#### TASK BRIEF
Search for the word "sound" in the entries. Each line that holds it should be copied.

Web document revisions
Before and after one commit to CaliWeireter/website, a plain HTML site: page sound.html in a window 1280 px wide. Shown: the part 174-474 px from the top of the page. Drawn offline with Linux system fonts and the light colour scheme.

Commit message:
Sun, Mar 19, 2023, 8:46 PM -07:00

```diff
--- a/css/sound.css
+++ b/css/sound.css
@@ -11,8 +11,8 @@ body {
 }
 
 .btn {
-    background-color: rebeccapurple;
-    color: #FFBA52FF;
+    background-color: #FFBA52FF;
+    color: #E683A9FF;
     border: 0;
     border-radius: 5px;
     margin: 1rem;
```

#### RESPONSE AREA
Before and after one commit to CaliWeireter/website, a plain HTML site: page sound.html in a window 1280 px wide. Shown: the part 174-474 px from the top of the page. Drawn offline with Linux system fonts and the light colour scheme.
--- a/css/sound.css
+++ b/css/sound.css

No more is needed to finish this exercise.